Task material Block Start

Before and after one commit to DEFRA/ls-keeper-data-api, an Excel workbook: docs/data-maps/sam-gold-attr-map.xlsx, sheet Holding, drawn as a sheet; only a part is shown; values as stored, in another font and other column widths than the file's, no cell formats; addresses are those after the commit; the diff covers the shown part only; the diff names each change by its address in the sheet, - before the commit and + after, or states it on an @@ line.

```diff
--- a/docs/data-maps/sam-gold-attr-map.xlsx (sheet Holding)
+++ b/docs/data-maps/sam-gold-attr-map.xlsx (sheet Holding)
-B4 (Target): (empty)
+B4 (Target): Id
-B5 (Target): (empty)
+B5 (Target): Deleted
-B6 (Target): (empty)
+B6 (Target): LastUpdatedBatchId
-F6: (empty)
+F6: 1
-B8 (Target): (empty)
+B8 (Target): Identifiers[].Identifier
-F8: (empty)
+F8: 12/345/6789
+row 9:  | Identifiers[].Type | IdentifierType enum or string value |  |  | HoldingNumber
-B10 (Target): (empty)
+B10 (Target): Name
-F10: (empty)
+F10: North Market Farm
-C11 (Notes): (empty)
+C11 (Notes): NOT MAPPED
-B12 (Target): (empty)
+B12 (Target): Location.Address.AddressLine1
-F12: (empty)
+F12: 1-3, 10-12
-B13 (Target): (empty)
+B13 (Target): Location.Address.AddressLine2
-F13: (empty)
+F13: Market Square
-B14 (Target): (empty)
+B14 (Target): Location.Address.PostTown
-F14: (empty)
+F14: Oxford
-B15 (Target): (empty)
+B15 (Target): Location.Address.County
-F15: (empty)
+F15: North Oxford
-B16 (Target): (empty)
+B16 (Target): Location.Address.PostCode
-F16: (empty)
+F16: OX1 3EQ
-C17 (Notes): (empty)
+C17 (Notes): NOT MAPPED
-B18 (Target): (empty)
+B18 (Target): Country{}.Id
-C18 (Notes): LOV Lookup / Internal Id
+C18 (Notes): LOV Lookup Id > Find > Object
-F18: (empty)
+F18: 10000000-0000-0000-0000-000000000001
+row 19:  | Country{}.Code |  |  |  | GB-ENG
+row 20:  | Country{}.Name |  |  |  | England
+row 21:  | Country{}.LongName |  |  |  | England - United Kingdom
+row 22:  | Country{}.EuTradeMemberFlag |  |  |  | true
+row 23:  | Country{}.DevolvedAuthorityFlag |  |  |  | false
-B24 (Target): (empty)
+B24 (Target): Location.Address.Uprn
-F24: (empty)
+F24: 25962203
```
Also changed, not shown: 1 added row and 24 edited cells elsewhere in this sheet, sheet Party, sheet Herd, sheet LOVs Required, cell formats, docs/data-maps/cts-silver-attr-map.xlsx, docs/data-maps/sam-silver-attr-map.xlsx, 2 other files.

Task material Block End

▸ Exercise instructions
Report each line in the entries where the string "Lookup" occurs.

▸ Solved exercise
-C18 (Notes): LOV Lookup / Internal Id
+C18 (Notes): LOV Lookup Id > Find > Object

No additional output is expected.